Barbour, a potential 2012 presidential candidate, spoke during a Martin Luther King Jr. holiday gathering in Jackson sponsored by Millsaps College and Tougaloo College, which was a hub of activity during the civil rights movement.
"A lot of reprehensible things took place between the advent of the Freedom Rides in 1961 and enactment of the Civil Rights Act of 1964, the Voting Rights Act of 1965 and finally integration in the bulk of this state's public schools," Barbour said in remarks prepared for delivery at the shared event at Millsaps. "Deplorable actions including the murder of innocent people, young men in service to a cause that was right, will always be a stain on our history.
"And school integration did not put an end to racial problems or prejudice," Barbour said. "However, the 100-plus Freedom Riders participating in the 2011 celebration will find Mississippi an enormously changed state as to race relations."

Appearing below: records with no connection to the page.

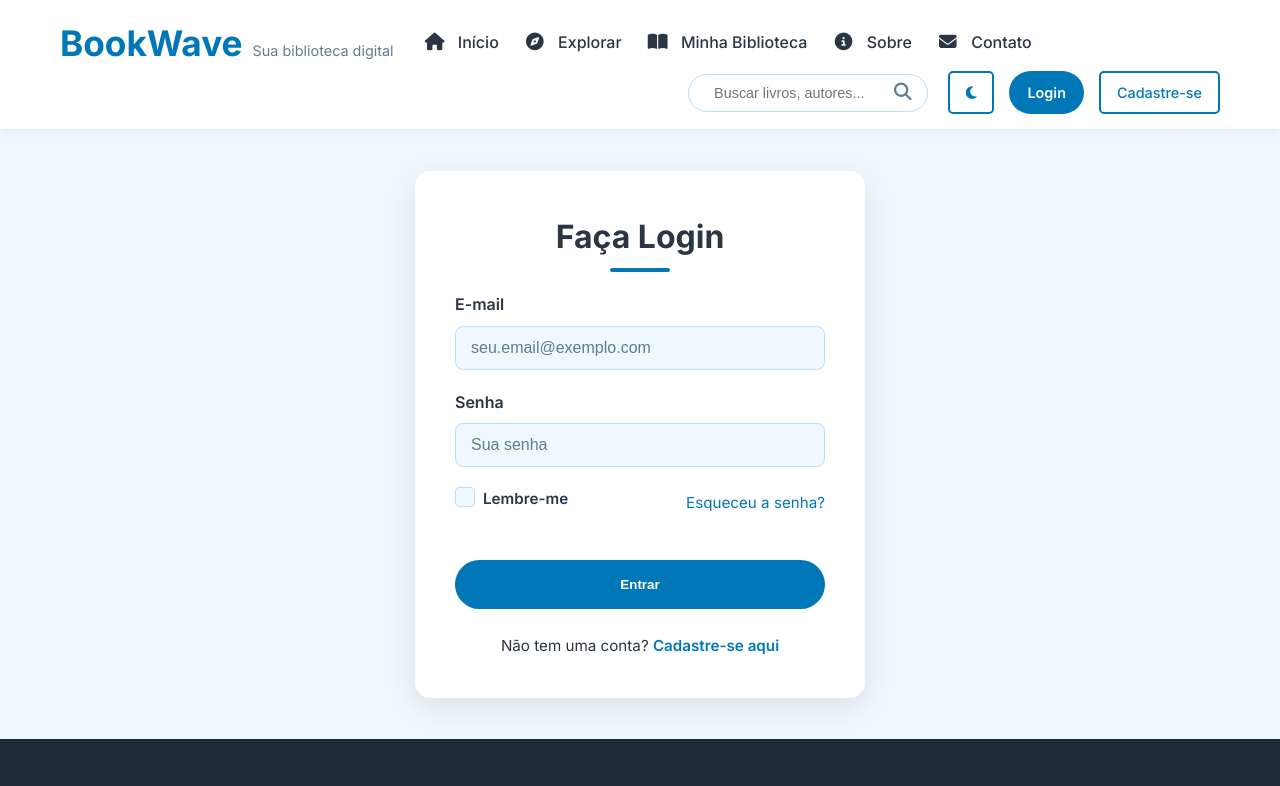
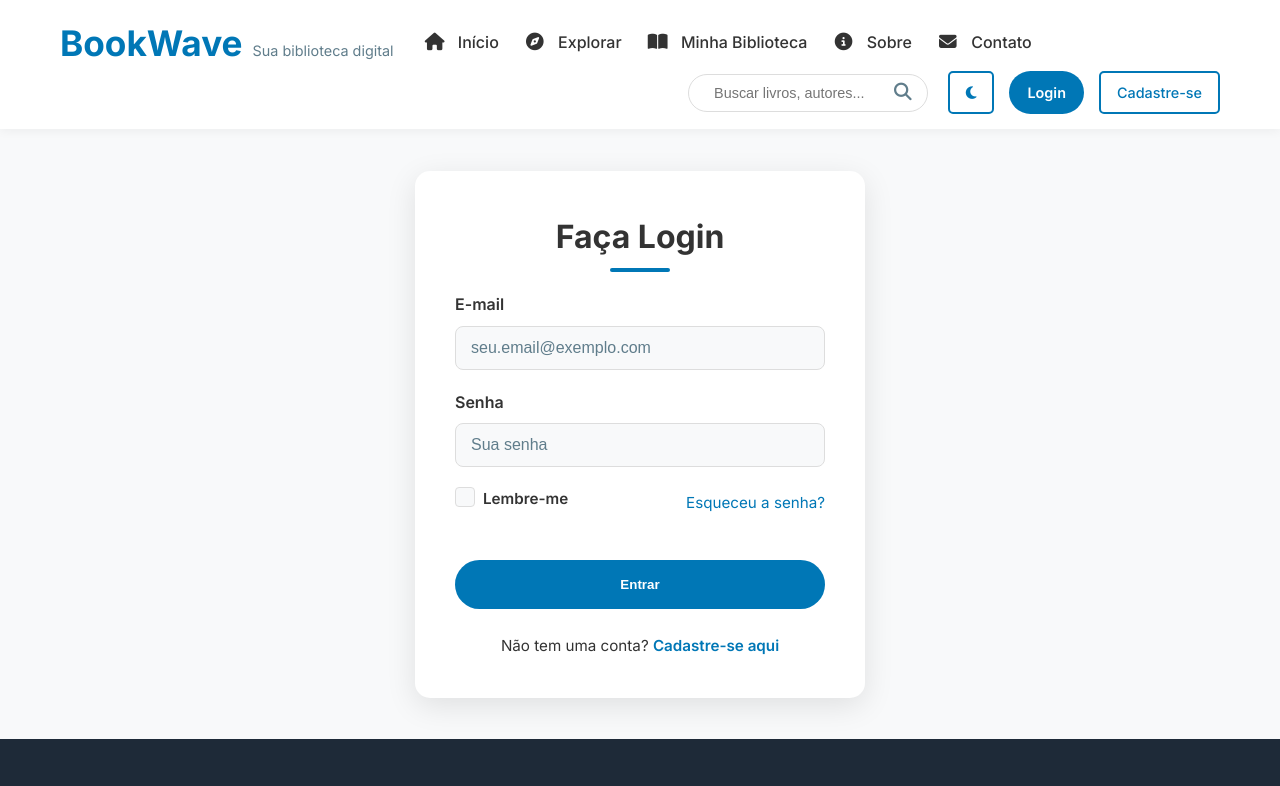
Before and after one commit to cameron-gif/bookwave, a plain HTML site: page login.html in a window 1280 px wide. Shown: the top 786 px of the page. Drawn offline with Linux system fonts and the light colour scheme.

Commit message:
Update about.css

```diff
--- a/about.css
+++ b/about.css
@@ -1,4 +1,27 @@
 /* about.css */
+
+:root { /* ou body { ... } */
+  --primary-color: #0077b6;
+  --secondary-color: #00b4d8;
+  /* ...outras variáveis... */
+
+  --text-color-dark: #333; /* <-- Mude para um cinza escuro ou preto */
+  --text-color-light: #555; /* <-- Mude para um cinza médio */
+  --card-bg: #ffffff; /* Geralmente branco para o modo claro */
+  --bg-light: #f8f9fa; /* Geralmente um branco suave para o modo claro */
+  --shadow-color: rgba(0,0,0,0.1);
+  --search-border-color: #ddd;
+}
+
+body.dark-theme {
+    --text-color-dark: #f0f0f0; /* Branco ou cinza bem claro para o dark theme */
+    --text-color-light: #b0b0b0; /* Cinza claro para o dark theme */
+    --card-bg: #1A273F; /* Azul escuro/quase preto para o dark theme */
+    --bg-light: #1A273F; /* Azul escuro/quase preto para o dark theme */
+    --shadow-color: rgba(0,0,0,0.4);
+    --search-border-color: #3B536E;
+    /* ...outras sobrescrições para o dark theme... */
+  }
 
 .about-page .main-content {
     padding-top: 40px;
```
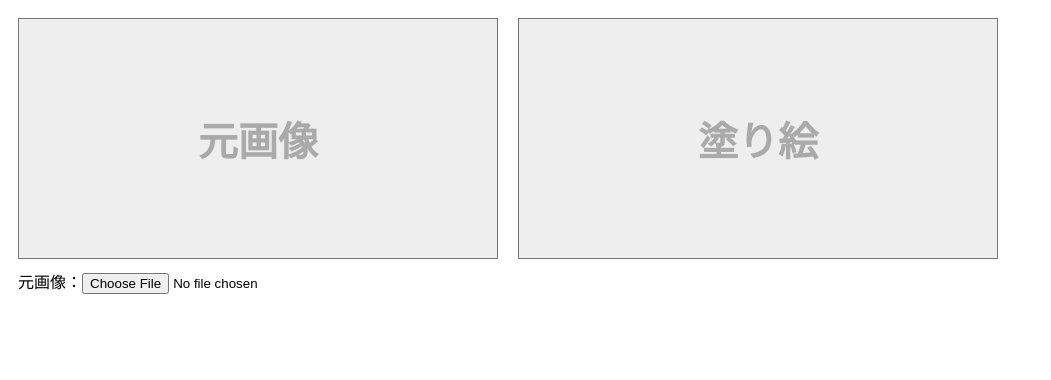
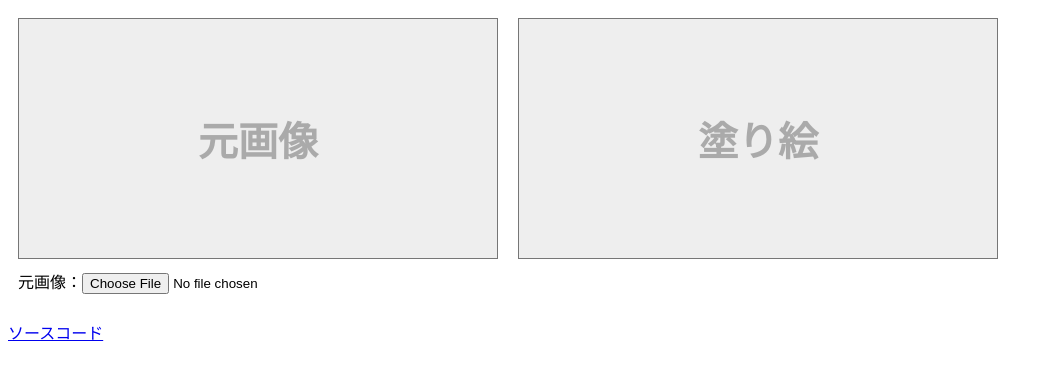
Before and after one commit to chikuzen/nurie, a plain HTML site: page index.html in a window 1280 px wide. Shown: the whole page, without its empty margins (0-1051 px from the left). Drawn offline with Linux system fonts and the light colour scheme.

Commit message:
Update index.html

```diff
--- a/index.html
+++ b/index.html
@@ -24,7 +24,7 @@
   </div>
 </div>
 
-
+<p><a href='https://github.com/chikuzen/nurie/'>ソースコード</a></p>
 <script src='js/script.js'></script>
 
 </body>
```
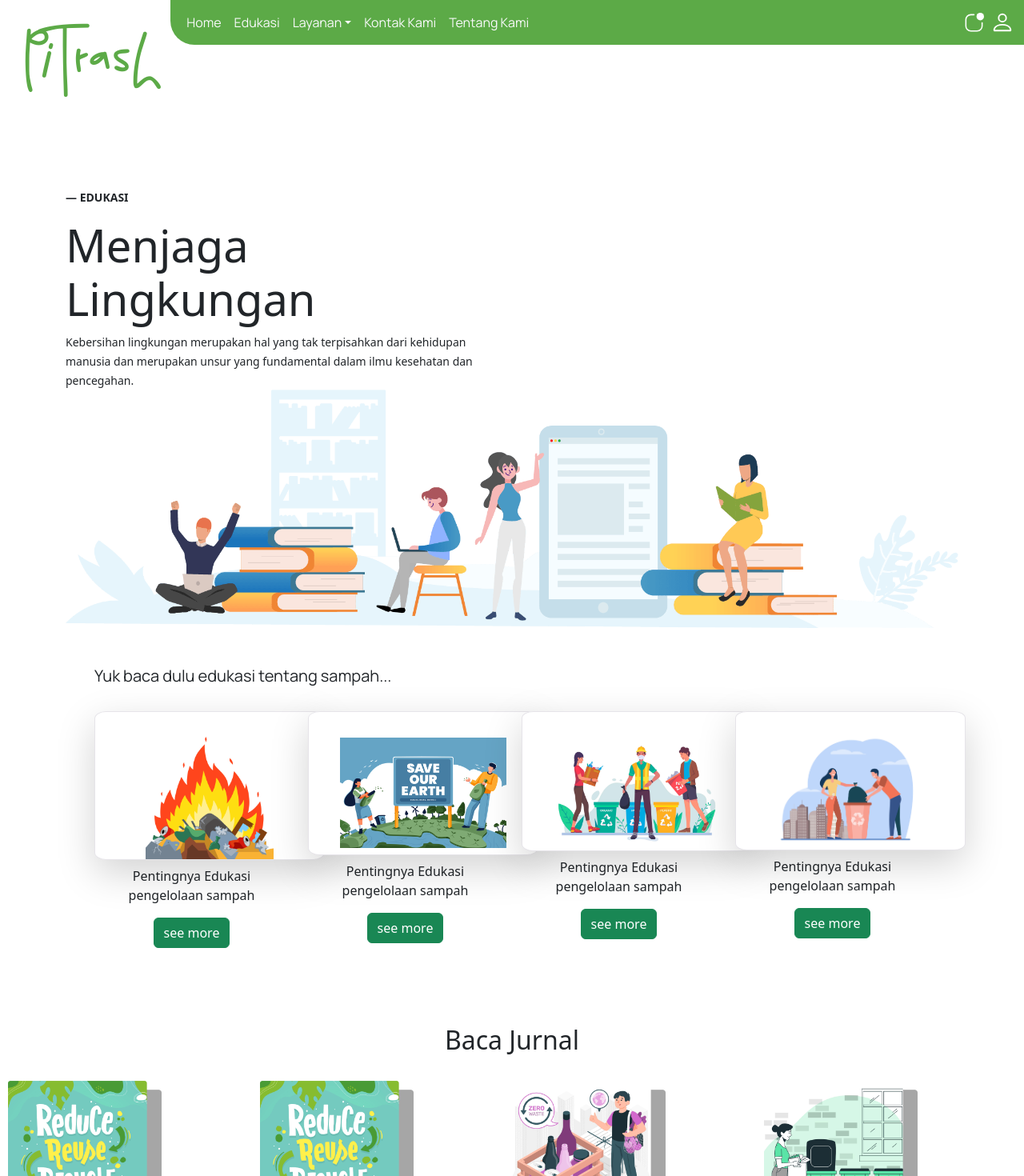
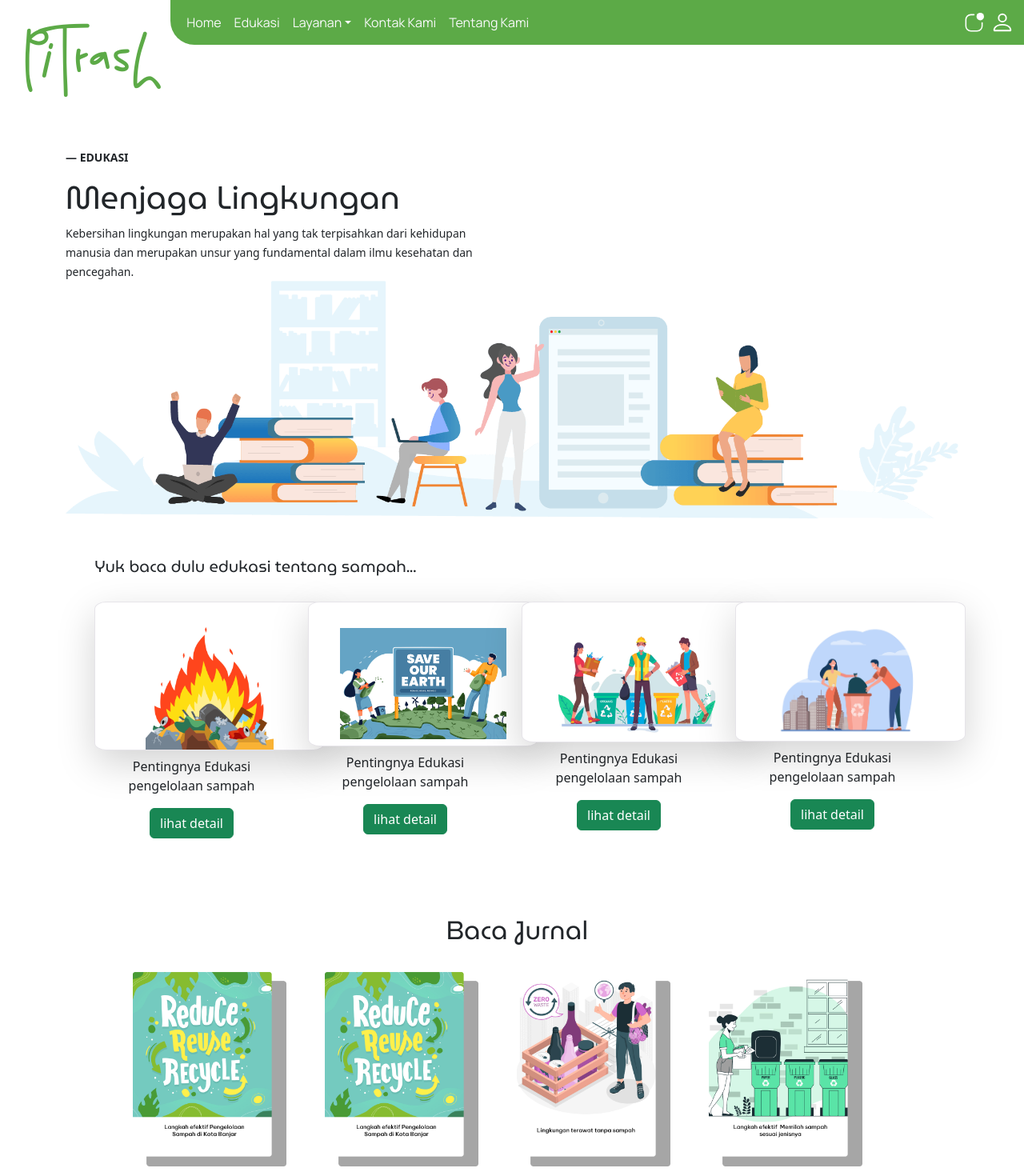
Before and after one commit to andriandwl/trash, a React (Create React App) app: page /edukasi in a window 1280 px wide. Shown: the top 1470 px of the page at 80% size. Built offline with nearby package versions, Linux system fonts and the light colour scheme.

Commit message:
bismillah

```diff
--- a/src/components/Carousel.jsx
+++ b/src/components/Carousel.jsx
@@ -44,31 +44,28 @@ export default class Crsl extends Component {
       ],
     };
     return (
-      <div
-        className="mt-5 "
-        style={{
-          margin: "0 10px",
-        }}
-      >
-        <h2 className="text-center">Baca Jurnal</h2>
+      <div className="mt-5 w-75 "style={{position:'absolute', left:'13%'}}>
+        <h2 className="text-center text-dark museo" >
+          Baca Jurnal
+        </h2>
         <Slider {...settings}>
           <div>
-            <img src={clean} className="card-img-top mt-4" alt="..." style={{ width: "12rem" }} />
+            <img src={clean} className="card-img-top mt-4" alt="..." style={{ width: "12rem", cursor:'pointer' }} />
           </div>
           <div>
-            <img src={reduce} className="card-img-top mt-4" alt="..." style={{ width: "12rem" }} />
+            <img src={reduce} className="card-img-top mt-4" alt="..." style={{ width: "12rem", cursor:'pointer' }} />
           </div>
           <div>
-            <img src={recycle} className="card-img-top mt-4" alt="..." style={{ width: "12rem" }} />
+            <img src={recycle} className="card-img-top mt-4" alt="..." style={{ width: "12rem", cursor:'pointer' }} />
           </div>
           <div>
-            <img src={wise} className="card-img-top mt-4" alt="..." style={{ width: "12rem" }} />
+            <img src={wise} className="card-img-top mt-4" alt="..." style={{ width: "12rem", cursor:'pointer' }} />
           </div>
           <div>
-            <img src={clean} className="card-img-top mt-4" alt="..." style={{ width: "12rem" }} />
+            <img src={clean} className="card-img-top mt-4" alt="..." style={{ width: "12rem", cursor:'pointer' }} />
           </div>
           <div>
-            <img src={reuse} className="card-img-top mt-4" alt="..." style={{ width: "12rem" }} />
+            <img src={reuse} className="card-img-top mt-4" alt="..." style={{ width: "12rem", cursor:'pointer' }} />
           </div>
         </Slider>
       </div>
--- a/src/pages/About.jsx
+++ b/src/pages/About.jsx
@@ -31,13 +31,14 @@ const About = () => {
         </div>
       </div>
 
-      <section className=" " style={{ backgroundImage: `url(${bg})`, backgroundSize: "cover", backgroundRepeat:'no-repeat',padding:'7rem' }}>
+      <section className="mt-4 " style={{ backgroundImage: `url(${bg})`, backgroundSize: "cover", backgroundRepeat:'no-repeat',padding:'7rem' }}>
         <div className="container ">
           <div className="row ">
             <div className=" mt-5 col-md-12 col-sm-12 col-lg-6 text-start text-black p-5">
+            <h4 className="" style={{fontFamily:'museo'}}>Mari Bersama Mewujudkan Jawa barat Nyaman dan Asri dengan..</h4>
               <div className="col-12 gap-2 d-flex mt-2 justify-content-start">
                 <img className="" src={mark2} alt="mark" style={{ width: "40px", objectFit: "contain" }} />
-                <p className="mt-4">Melestarikan Lingkungan <br />
+                <p className="mt-4">Melestarikan Lingkungan. <br />
                 <small>Lorem ipsum dolor sit amet consectetur adipisicing elit. Odit voluptates nemo ratione.</small></p>
               </div>
 
--- a/src/pages/EdukasiPage.jsx
+++ b/src/pages/EdukasiPage.jsx
@@ -1,35 +1,26 @@
-import React from "react";
-
 import sampah1 from "../assets/pictAgus/api.jpg";
 import banner from "../assets/pictAgus/perpustakaan.png";
 import sampah2 from "../assets/pictAgus/sam.jpg";
 import sampah4 from "../assets/pictAgus/save.jpg";
 import sampah3 from "../assets/pictAgus/trs.jpg";
-import Crsl from "../components/Carousel";
+import Crsl from '../components/Carousel';
 import Navigation from "../components/navigation/Navigation";
 
-function EdukasiPage() {
+function EdukasiPage () {
   return (
-    <div>
-      <Navigation />
-      <div className="container " style={{ marginTop: "100px" }}>
-        <div className="row text-left mt-lg-5">
+    <>
+    <Navigation/>
+      <div className="container " style={{ marginTop: "50px" }}>
+        <div className="row text-left ">
           <div className="col-6">
-            <p
-              className="blockquote-footer fw-bold text-dark text-start"
-              style={{ marginTop: "" }}
-            >
+            <p className="blockquote-footer fw-bold text-dark text-start" style={{ marginTop: "" }}>
               EDUKASI
             </p>
-            <h4 className="text-dark display-4">Menjaga Lingkungan</h4>
-            <small className="text-dark">
-              Kebersihan lingkungan merupakan hal yang tak terpisahkan dari
-              kehidupan manusia dan merupakan unsur yang fundamental dalam ilmu
-              kesehatan dan pencegahan.
-            </small>
+            <h1 className="text-dark" style={{fontFamily:'museo'}}>Menjaga Lingkungan</h1>
+            <small className="text-dark">Kebersihan lingkungan merupakan hal yang tak terpisahkan dari kehidupan manusia dan merupakan unsur yang fundamental dalam ilmu kesehatan dan pencegahan.</small>
           </div>
 
-          <div className="col-12 text-dark">
+          <div className="col-12 text-center">
             <img src={banner} className="img-fluid" alt="" />
           </div>
         </div>
@@ -37,79 +28,44 @@ function EdukasiPage() {
       <div className="container d-flex p-5 ">
         <div className="row text-center">
           <div className="col text-start">
-            <h5 style={{ fontFamily: "manrope" }}>
-              Yuk baca dulu edukasi tentang sampah...
-            </h5>
+            <h5 style={{ fontFamily: "museo" }}>Yuk baca dulu edukasi tentang sampah...</h5>
           </div>
           <div className="container d-flex justify-content-center align-content-center ">
             <div className="row">
-              <div className="col-xl-3 col-md-6 col-sm-12 mt-4 ">
-                <div
-                  className="card mx-auto d-block mb-2 shadow-lg "
-                  style={{ borderRadius: "5% 5% 5% 5%", width: "18rem" }}
-                >
-                  <img
-                    src={sampah1}
-                    className="card-img-top mt-4"
-                    alt="..."
-                    style={{ width: "10rem" }}
-                  />
+              <div className="col-xl-3 col-md-6 col-sm-12 mt-4 box-media ">
+                <div className="card d-block  mb-2 shadow-lg mx-auto" style={{ borderRadius: "5%", width: "18rem" }}>
+                  <img src={sampah1} className="card-img-top mt-4" alt="..." style={{ width: "10rem" }} />
                 </div>
                 <p>Pentingnya Edukasi pengelolaan sampah</p>
-                <button className="btn btn-success">see more</button>
+                <button className="btn btn-success">lihat detail</button>
               </div>
               <div className="col-xl-3 col-md-6 col-sm-12 mt-4 ">
-                <div
-                  className="card mx-auto d-block mb-2 shadow-lg "
-                  style={{ borderRadius: "5% 5% 5% 5%", width: "18rem" }}
-                >
-                  <img
-                    src={sampah4}
-                    className="card-img-top mt-4 p-2"
-                    alt="..."
-                    style={{ width: "14rem" }}
-                  />
+                <div className="card d-block  mb-2 shadow-lg mx-auto" style={{ borderRadius: "5%", width: "18rem" }}>
+                  <img src={sampah4} className="card-img-top mt-4 p-2" alt="..." style={{ width: "14rem" }} />
                 </div>
                 <p>Pentingnya Edukasi pengelolaan sampah</p>
-                <button className="btn btn-success">see more</button>
+                <button className="btn btn-success">lihat detail</button>
               </div>
-              <div className="col-xl-3 col-md-6 col-sm-12 mt-4 ">
-                <div
-                  className="card mx-auto d-block mb-2 shadow-lg "
-                  style={{ borderRadius: "5% 5% 5% 5%", width: "18rem" }}
-                >
-                  <img
-                    src={sampah2}
-                    className="card-img-top mt-4 "
-                    alt="..."
-                    style={{ width: "14rem" }}
-                  />
+              <div className="col-xl-3 col-md-6 col-sm-12 mt-4 box-media">
+                <div className="card d-block  mb-2 shadow-lg mx-auto" style={{ borderRadius: "5%", width: "18rem" }}>
+                  <img src={sampah2} className="card-img-top mt-4 " alt="..." style={{ width: "14rem" }} />
                 </div>
                 <p>Pentingnya Edukasi pengelolaan sampah</p>
-                <button className="btn btn-success">see more</button>
+                <button className="btn btn-success">lihat detail</button>
               </div>
-              <div className="col-xl-3 col-md-6 col-sm-12 mt-4 ">
-                <div
-                  className="card mx-auto d-block mb-2 shadow-lg "
-                  style={{ borderRadius: "5% 5% 5% 5%", width: "18rem" }}
-                >
-                  <img
-                    src={sampah3}
-                    className="card-img-top mt-4"
-                    alt="..."
-                    style={{ width: "12rem" }}
-                  />
+              <div className="col-xl-3 col-md-6 col-sm-12 mt-4  ">
+                <div className="card d-block mb-2 shadow-lg mx-auto" style={{ borderRadius: "5%", width: "18rem" }}>
+                  <img src={sampah3} className="card-img-top mt-4" alt="..." style={{ width: "12rem" }} />
                 </div>
-                <p>Pentingnya Edukasi pengelolaan sampah</p>
-                <button className="btn btn-success">see more</button>
+                <p className="">Pentingnya Edukasi pengelolaan sampah</p>
+                <button className="btn btn-success">lihat detail</button>
               </div>
             </div>
           </div>
         </div>
       </div>
       <Crsl />
-    </div>
+    </>
   );
-}
-
+};
 export default EdukasiPage;
```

The Freedom Riders were young people, black and white, who rode buses together into Mississippi and other states in the South to challenge the segregated society in 1961. Some were tossed into prisons in Mississippi, suffering in the un-air-conditioned quarters in the summer.
Starting May 22, Mississippi is hosting several events to commemorate their work. Barbour will host a reception at the Governor's Mansion.
Mississippi marked Monday as a dual holiday honoring King and Robert E. Lee, commanding general of the Confederate army during the Civil War. At the request of Democratic Sen. Hillman Frazier of Jackson, who is black, the Mississippi Senate adjourned Monday in memory of both King and Lee.